◆ **Task statement**: Write out every line below again exactly as it stands, skipping each image.

── Material provided ──

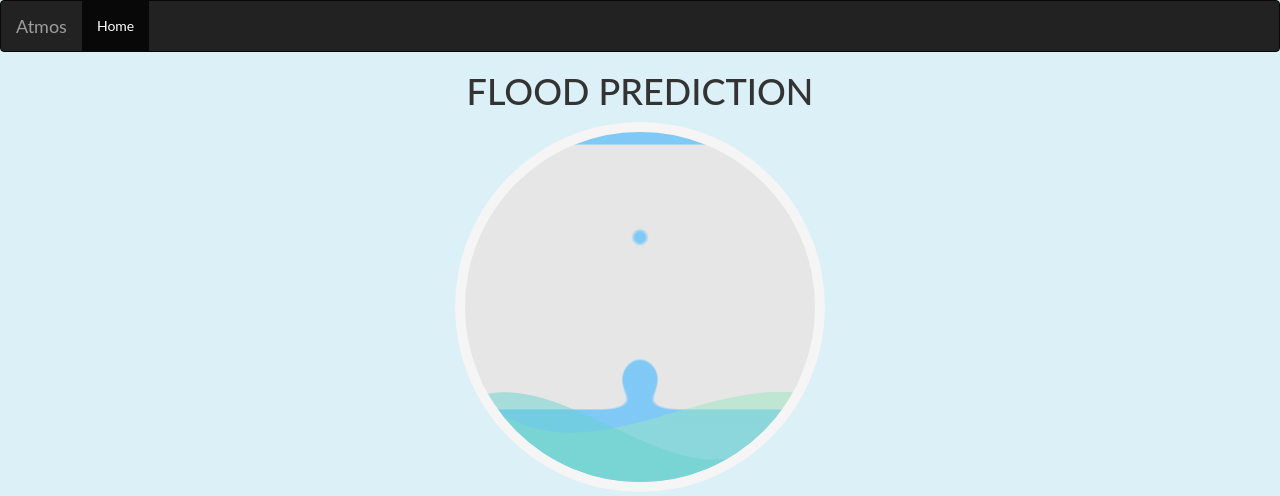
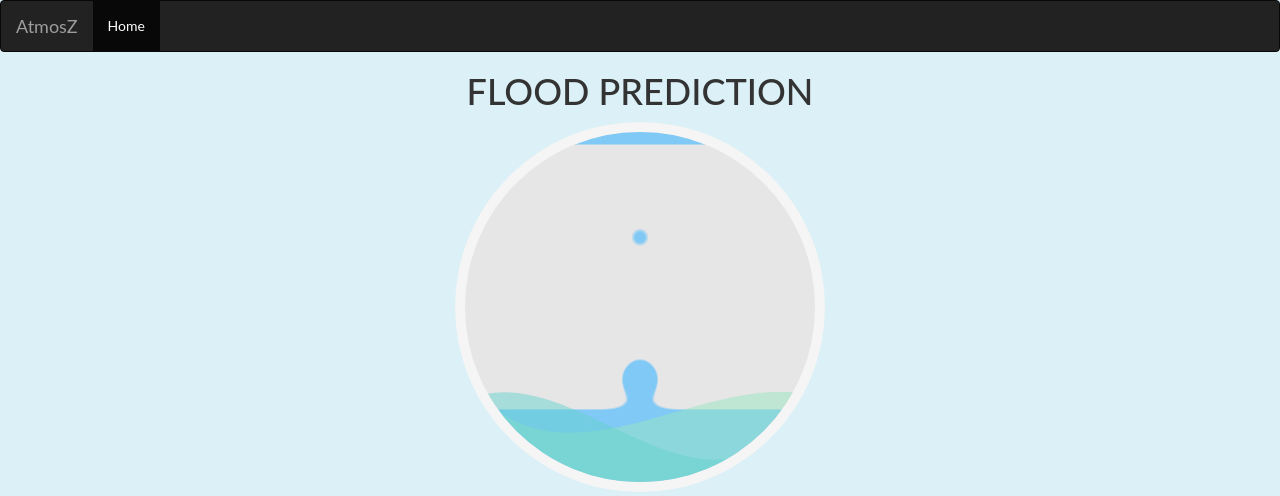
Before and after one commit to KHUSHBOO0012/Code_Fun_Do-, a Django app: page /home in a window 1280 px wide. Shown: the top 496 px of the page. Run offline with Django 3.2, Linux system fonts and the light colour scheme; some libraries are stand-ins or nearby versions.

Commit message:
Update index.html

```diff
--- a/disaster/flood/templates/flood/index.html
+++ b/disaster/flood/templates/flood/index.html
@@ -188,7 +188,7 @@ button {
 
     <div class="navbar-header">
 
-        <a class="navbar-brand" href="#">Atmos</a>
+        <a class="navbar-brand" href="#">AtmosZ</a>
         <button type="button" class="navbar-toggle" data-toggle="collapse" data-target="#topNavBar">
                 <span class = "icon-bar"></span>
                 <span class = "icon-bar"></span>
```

───

◆ **Response area**:
Before and after one commit to KHUSHBOO0012/Code_Fun_Do-, a Django app: page /home in a window 1280 px wide. Shown: the top 496 px of the page. Run offline with Django 3.2, Linux system fonts and the light colour scheme; some libraries are stand-ins or nearby versions.

Commit message:
Update index.html

```diff
--- a/disaster/flood/templates/flood/index.html
+++ b/disaster/flood/templates/flood/index.html
@@ -188,7 +188,7 @@ button {
 
     <div class="navbar-header">
 
-        <a class="navbar-brand" href="#">Atmos</a>
+        <a class="navbar-brand" href="#">AtmosZ</a>
         <button type="button" class="navbar-toggle" data-toggle="collapse" data-target="#topNavBar">
                 <span class = "icon-bar"></span>
                 <span class = "icon-bar"></span>
```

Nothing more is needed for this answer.